For devices that are innovative, it can sometimes be difficult to find an exact predicate device using the FDA classification database. In this case, you can submit a 513(g) “Request for Information” to the FDA. The 513(g) submission should outline the characteristics of your device and include rationale on why you believe it falls into a specific class. The FDA will evaluate your information within 60 days and issue a ruling on how your device should be classified along with a suitable regulation number and product code. Read the FDA 513(g) guidance document
FDA De Novo Submissions for new devicesEntirely new devices are automatically considered to be Class III in the US. However, many new products are not high risk. This is why the FDA has the “de novo” process. You may consider filing a de novo submission if the FDA determines, through means such as a 513(g) or Pre-Submission, that your device is a “novel” with no existing classification or predicate device on the market. Within 120 days after your de novo submission, the FDA will determine if your device is Class I or II and may issue an entirely new product code and regulation number. If rejected, your device will remain Class III. Read this De Novo guidance document from the FDA.
Allow Patient guard to help you classify your medical device in the USPatient Guard specializes in medical device regulatory consulting and can help you determine the proper classification for your device in the United States. Here’s how we can help:
- We have experience navigating the complex US FDA classification database to properly classify devices. We know which mistakes are commonly made and how to avoid them.
- If the classification of your device cannot be determined using the FDA classification database, we can advise you on whether to submit a 513(g) or de novo submission to the FDA.
- If a de novo submission is necessary for reclassification, our team of consultants will determine the correct de novo pathway, submit it to the FDA, and provide support in handling FDA feedback after submission.
Please contact us for more information on FDA medical device classification.
Frequently Asked Questions
Can I market my device after submitting the 513(g)?The 513(g) submission helps to clarify the classification and regulatory requirements for your medical device, but it does not grant you approval to market your device.

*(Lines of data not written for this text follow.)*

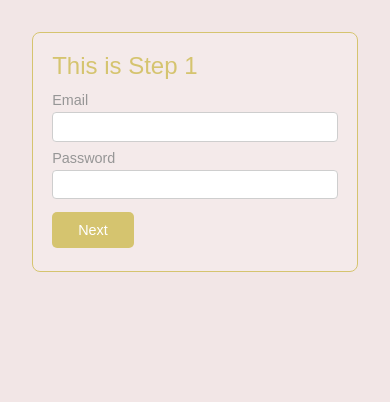
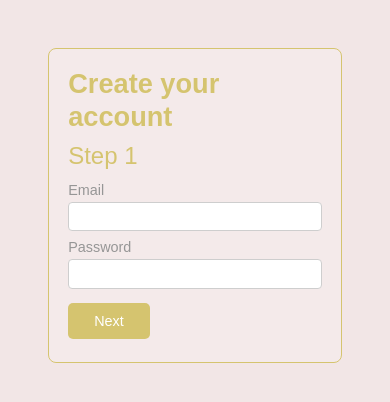
Before and after one commit to stellaw99/animated-multistep-form, a plain HTML site: page index.html in a window 390 px wide. Drawn offline with Linux system fonts and the light colour scheme.

Commit message:
js and animation working

```diff
--- a/index.html
+++ b/index.html
@@ -12,7 +12,8 @@
 
     <form data-multi-step class="multi-step-form">
         <div class="card" data-step>
-            <h2 class="step-title">This is Step 1</h2>
+            <h1 class="step-head">Create your account</h1>
+            <h2 class="step-title">Step 1</h2>
             <div class="form-group">
                 <label for="email">Email</label>
                 <input type="email" name="email" id="email">
@@ -24,7 +25,8 @@
             <button type="button" data-next>Next</button>
         </div>
         <div class="card" data-step>
-            <h2 class="step-title">This is Step 2</h2>
+            <h1 class="step-head">Create your account</h1>
+            <h2 class="step-title">Step 2</h2>
             <div class="form-group">
                 <label for="address">Address</label>
                 <input type="text" name="address" id="address">
@@ -41,7 +43,8 @@
             <button type="button" data-next>Next</button>
         </div>
         <div class="card" data-step>
-            <h2 class="step-title">This is Step 3</h2>
+            <h1 class="step-head">Create your account</h1>
+            <h2 class="step-title">Step 3</h2>
             <div class="form-group">
                 <label for="name">Name</label>
                 <input type="text" name="name" id="name">
@@ -59,7 +62,7 @@
                 <input type="address" name="address" id="address">
             </div> -->
             <button type="button" data-previous>Previous</button>
-            <button type="submit" data-submit>Submit</button>
+            <button type="submit" class="submit" data-submit>Submit</button>
         </div>
     </form>
 </body>
--- a/main.css
+++ b/main.css
@@ -9,7 +9,7 @@ body {
     font-weight: 500;
     color: rgb(213, 196, 111);
     padding: 1em;
-    margin: 1em;
+    margin: 2em;
     background-size: cover;
     background-repeat: no repeat;
     /* background: linear-gradient(#e66465, #9198e5); */
@@ -50,12 +50,22 @@ body {
 }
 
 .form-group > input {
-    border: 1px solid rgb(206, 206, 206);
+    border: 0.5px solid rgb(206, 206, 206);
     border-radius: .25em;
     font-size: 1rem;
     padding: .3em;
+
+}
+.form-group > input:focus {
+    border-color: rgb(128, 128, 128);
 }
 
+.step-head {
+    /* margin-top: .3em; */
+    margin-bottom: .3em;
+    line-height: 1.2em;
+    font-size: 1.7rem;
+}
 .step-title {
     margin: 0;
     margin-bottom: .5em;
@@ -64,7 +74,7 @@ body {
 
 .card.active {
     transform: translateX(0);
-    animation: slide 500ms 500ms ease-in-out both;
+    animation: slide 250ms 250ms ease-in-out both;
     position: relative;
 }
 
@@ -75,12 +85,22 @@ button {
     color: white;
     padding: 10px 26px;
     margin-bottom: .3em;
-    margin-top: .3em;
+    margin-top: .4em;
     margin-right: .2em;
     text-align: center;
     text-decoration: none;
     font-size: .9em;
     cursor: pointer;
+}
+.submit {
+    background-color: coral;
+}
+.submit:hover {
+    background-color: rgb(255, 87, 26);
+}
+
+button:hover {
+    background-color: rgb(196, 172, 49);
 }
 
 .multi-step-form {
--- a/main.js
+++ b/main.js
@@ -28,6 +28,13 @@ multiStepForm.addEventListener('click', e => {
 
 })
 
+formSteps.forEach(step => {
+    step.addEventListener('animationend', e => {
+        formSteps[currentStep].classList.remove('hide')
+        e.target.classList.toggle('hide', !e.target.classList.contains('active'))
+    })
+})
+
 function showCurrentStep() {
     formSteps.forEach((step, index) => {
         step.classList.toggle('active', index === currentStep)
```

The FDA will determine your regulatory pathway with their 513(g) ruling.
What are the pathways for De Novo submission?There are two De Novo process pathways that can assist in obtaining a reclassification of your novel device.
- The first option is the pre de novo submission (PDS). The PDS involves early-stage discussions with FDA reviewers to determine whether your device is a good de novo candidate, as well as which materials you should provide to the FDA as part of your de novo petition.
- The second option is a standard 510(k) submission resulting in a not substantially equivalent (NSE) decision by FDA reviewers. Following the NSE, you have 30 days to submit a de novo petition.